Recruiting cryptocurrency users for large-scale quantitative studies is known to be challenging due to the unknown geographic distribution, more pronounced preferences for anonymity, and a lack of reliable, non-intrusive mechanisms for confirming the individual’s status of being a cryptocurrency investor. Therefore, such common strategies used to recruit research subjects as using commercial panel or crowdsourcing services (e.g., Amazon Mechanical Turk, Prolific etc.) or surveying students, staff etc. have serious limitations and biases in cryptocurrency research.
The aim of this thesis is to develop a set of screening questions that can be used in online surveys to assess knowledge and discriminate between respondents with and without experience with cryptocurrencies. The questions need to be easy and quick to answer for individuals who own(ed) a cryptocurrency, but difficult to answer correctly for those who have no cryptocurrency experience. The designed questionnaire needs to be tested and evaluated for its efficacy in a real-world empirical study. The student may approach this problem using both qualitative and quantitive research methods (e.g., by first identifying and pre-testing questionnaire ideas in semi-structured interviews with cryptocurrency owners and then testing screening questions on a larger sample of respondents).

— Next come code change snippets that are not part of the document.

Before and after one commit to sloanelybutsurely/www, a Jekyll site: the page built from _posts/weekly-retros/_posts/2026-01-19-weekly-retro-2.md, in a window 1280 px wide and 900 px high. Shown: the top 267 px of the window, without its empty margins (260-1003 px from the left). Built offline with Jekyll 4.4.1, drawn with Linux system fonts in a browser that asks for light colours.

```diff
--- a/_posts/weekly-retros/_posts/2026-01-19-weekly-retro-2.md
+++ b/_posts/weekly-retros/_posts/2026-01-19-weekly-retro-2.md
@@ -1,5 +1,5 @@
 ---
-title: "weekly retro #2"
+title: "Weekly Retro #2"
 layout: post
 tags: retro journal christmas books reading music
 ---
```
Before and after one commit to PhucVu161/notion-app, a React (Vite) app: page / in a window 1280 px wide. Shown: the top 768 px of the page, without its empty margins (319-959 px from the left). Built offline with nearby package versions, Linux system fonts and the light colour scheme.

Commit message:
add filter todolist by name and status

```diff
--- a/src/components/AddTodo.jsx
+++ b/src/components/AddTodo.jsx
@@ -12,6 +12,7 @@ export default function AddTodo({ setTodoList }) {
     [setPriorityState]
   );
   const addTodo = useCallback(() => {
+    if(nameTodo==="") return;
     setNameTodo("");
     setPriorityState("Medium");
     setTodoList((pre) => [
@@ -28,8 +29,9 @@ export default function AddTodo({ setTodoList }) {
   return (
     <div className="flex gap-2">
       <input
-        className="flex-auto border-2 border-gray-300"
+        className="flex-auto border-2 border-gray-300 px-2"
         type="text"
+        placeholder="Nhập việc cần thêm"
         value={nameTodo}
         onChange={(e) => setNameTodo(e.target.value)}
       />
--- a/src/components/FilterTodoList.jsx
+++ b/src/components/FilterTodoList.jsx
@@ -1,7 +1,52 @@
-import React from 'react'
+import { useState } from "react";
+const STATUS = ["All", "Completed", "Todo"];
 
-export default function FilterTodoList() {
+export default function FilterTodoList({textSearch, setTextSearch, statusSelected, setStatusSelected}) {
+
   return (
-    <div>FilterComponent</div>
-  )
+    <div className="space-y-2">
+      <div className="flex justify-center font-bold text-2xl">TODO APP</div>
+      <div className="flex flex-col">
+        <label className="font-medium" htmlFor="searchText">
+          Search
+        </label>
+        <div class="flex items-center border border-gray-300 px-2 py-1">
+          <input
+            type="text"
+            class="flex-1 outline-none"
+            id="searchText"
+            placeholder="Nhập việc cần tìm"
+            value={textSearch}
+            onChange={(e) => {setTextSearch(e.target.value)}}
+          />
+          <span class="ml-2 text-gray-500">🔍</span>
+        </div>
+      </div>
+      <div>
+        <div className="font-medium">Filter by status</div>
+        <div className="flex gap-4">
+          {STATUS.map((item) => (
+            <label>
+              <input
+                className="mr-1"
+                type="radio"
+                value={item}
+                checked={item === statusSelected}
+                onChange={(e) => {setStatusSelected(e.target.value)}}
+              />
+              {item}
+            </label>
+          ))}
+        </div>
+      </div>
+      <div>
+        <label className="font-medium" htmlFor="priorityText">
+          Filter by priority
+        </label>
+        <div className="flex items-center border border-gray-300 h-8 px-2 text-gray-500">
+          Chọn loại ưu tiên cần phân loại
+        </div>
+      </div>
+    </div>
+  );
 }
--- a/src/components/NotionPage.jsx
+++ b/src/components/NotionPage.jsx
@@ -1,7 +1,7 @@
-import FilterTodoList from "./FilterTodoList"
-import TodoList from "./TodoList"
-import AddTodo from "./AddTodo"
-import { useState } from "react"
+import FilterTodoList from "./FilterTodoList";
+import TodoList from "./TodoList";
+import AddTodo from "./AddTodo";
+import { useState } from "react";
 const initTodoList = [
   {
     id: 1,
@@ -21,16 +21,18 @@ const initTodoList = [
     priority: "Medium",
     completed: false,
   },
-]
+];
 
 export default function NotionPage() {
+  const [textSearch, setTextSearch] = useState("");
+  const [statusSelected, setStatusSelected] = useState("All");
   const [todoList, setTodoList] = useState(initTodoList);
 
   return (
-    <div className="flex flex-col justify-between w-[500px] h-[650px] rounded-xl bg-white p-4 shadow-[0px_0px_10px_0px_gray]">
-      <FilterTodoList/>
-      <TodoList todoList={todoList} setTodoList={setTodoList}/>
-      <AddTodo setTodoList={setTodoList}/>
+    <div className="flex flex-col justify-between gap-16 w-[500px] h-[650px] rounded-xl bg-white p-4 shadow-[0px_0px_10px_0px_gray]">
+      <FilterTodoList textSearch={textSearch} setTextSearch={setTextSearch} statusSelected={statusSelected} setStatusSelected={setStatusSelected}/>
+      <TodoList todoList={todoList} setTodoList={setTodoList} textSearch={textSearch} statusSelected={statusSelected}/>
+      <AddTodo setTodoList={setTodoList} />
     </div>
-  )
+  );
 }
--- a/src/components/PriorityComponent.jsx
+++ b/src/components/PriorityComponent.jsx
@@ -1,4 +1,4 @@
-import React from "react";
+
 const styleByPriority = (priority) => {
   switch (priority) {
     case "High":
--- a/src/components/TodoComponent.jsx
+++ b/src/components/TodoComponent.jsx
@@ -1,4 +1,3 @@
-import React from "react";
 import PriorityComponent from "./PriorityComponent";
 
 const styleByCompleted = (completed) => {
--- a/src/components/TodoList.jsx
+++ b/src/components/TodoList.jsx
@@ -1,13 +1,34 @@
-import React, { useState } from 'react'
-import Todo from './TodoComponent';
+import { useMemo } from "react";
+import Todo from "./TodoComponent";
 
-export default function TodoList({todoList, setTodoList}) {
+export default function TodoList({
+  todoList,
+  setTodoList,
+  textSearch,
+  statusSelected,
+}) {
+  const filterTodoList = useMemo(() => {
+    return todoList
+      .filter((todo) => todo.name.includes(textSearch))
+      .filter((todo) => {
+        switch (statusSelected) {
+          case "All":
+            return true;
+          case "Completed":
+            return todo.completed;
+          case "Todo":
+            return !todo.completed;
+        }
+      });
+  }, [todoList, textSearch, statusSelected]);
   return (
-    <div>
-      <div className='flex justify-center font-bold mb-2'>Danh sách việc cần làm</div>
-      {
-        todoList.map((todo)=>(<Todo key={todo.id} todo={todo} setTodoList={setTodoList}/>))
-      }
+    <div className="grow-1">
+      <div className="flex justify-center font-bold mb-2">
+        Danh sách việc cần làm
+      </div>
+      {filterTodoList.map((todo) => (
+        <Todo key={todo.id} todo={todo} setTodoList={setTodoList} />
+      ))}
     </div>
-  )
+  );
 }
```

This thesis is targeted at students studying in the Information Systems program.